[THE DATA — start]

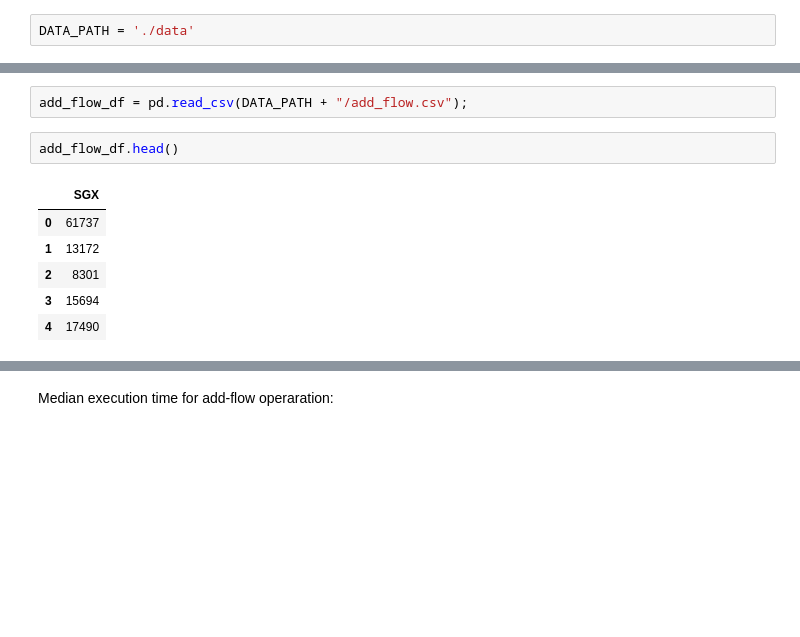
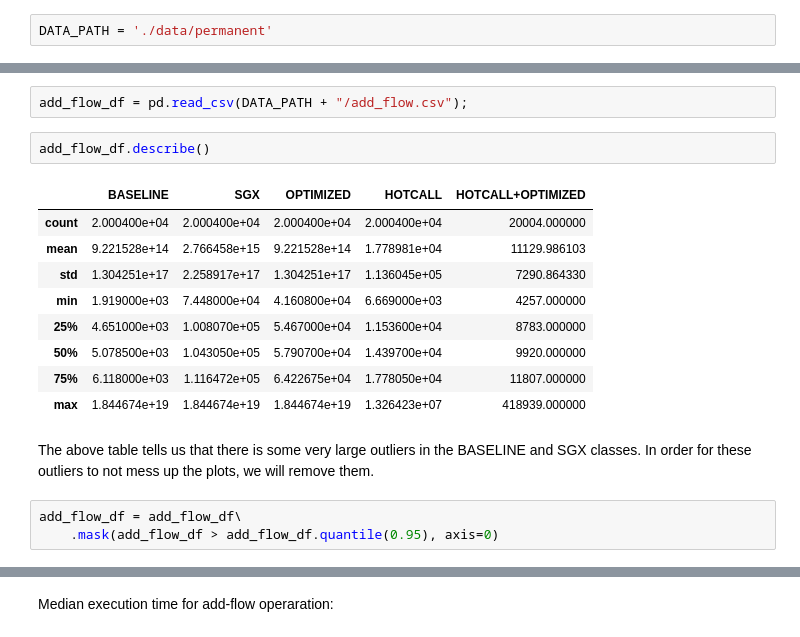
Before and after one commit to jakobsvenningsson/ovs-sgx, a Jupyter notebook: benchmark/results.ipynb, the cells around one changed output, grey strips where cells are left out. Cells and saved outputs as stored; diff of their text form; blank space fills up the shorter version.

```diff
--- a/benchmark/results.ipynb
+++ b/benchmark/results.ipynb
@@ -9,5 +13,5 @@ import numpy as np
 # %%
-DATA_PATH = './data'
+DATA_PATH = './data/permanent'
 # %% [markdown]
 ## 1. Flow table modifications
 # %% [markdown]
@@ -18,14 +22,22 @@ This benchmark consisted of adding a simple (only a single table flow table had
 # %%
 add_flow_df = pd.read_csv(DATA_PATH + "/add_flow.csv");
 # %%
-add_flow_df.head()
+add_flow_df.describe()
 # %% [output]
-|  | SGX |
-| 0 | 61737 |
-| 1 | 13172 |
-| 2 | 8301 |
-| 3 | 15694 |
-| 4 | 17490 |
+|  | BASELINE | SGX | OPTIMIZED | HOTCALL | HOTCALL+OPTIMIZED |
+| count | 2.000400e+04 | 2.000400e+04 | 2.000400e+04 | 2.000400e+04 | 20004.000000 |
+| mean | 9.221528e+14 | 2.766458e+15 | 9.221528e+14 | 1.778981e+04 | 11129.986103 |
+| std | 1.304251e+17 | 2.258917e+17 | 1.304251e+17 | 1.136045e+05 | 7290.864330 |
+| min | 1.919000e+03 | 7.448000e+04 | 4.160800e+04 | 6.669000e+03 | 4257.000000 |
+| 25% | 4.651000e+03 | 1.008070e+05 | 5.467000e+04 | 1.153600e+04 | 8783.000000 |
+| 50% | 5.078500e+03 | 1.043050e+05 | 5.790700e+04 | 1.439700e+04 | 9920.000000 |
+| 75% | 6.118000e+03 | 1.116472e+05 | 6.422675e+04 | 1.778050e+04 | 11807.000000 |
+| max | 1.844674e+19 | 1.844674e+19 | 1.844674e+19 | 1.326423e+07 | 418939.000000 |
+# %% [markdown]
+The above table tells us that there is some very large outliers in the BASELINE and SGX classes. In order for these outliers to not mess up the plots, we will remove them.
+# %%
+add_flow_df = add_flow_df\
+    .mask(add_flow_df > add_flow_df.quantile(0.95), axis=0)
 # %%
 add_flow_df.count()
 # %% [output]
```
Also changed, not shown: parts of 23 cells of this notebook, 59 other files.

[THE DATA — finish]

Filter the entries and copy out every line with the word "table".

- SOLVED EXERCISE
 ## 1. Flow table modifications
@@ -18,14 +22,22 @@ This benchmark consisted of adding a simple (only a single table flow table had
+The above table tells us that there is some very large outliers in the BASELINE and SGX classes. In order for these outliers to not mess up the plots, we will remove them.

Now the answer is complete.